- What the exercise asks -
If a line in the entries below holds the string "files", copy it.

[Edit tracking data]
•••
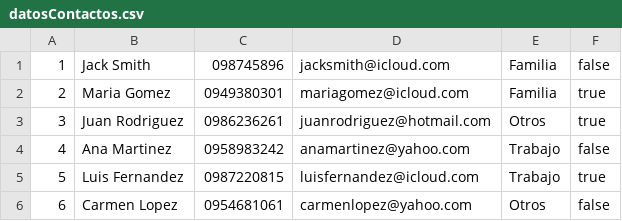
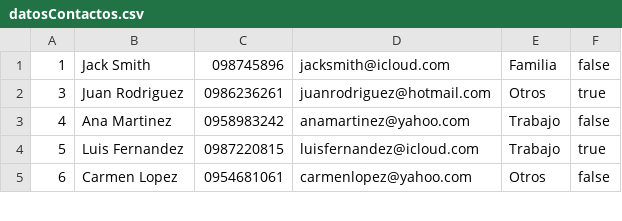
Before and after one commit to 20Martin05/Manejo-de-Archivos, a CSV file: src/main/resources/files/datosContactos.csv, drawn as a sheet; only a part is shown; the diff names each change by its address in the sheet, - before the commit and + after, or states it on an @@ line.

```diff
--- a/src/main/resources/files/datosContactos.csv
+++ b/src/main/resources/files/datosContactos.csv
-row 2: 2 | Maria Gomez | 0949380301 | mariagomez@icloud.com | Familia | true
```
Also changed, not shown: 2 other files.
•••
- Written answer -
Before and after one commit to 20Martin05/Manejo-de-Archivos, a CSV file: src/main/resources/files/datosContactos.csv, drawn as a sheet; only a part is shown; the diff names each change by its address in the sheet, - before the commit and + after, or states it on an @@ line.
--- a/src/main/resources/files/datosContactos.csv
+++ b/src/main/resources/files/datosContactos.csv
Also changed, not shown: 2 other files.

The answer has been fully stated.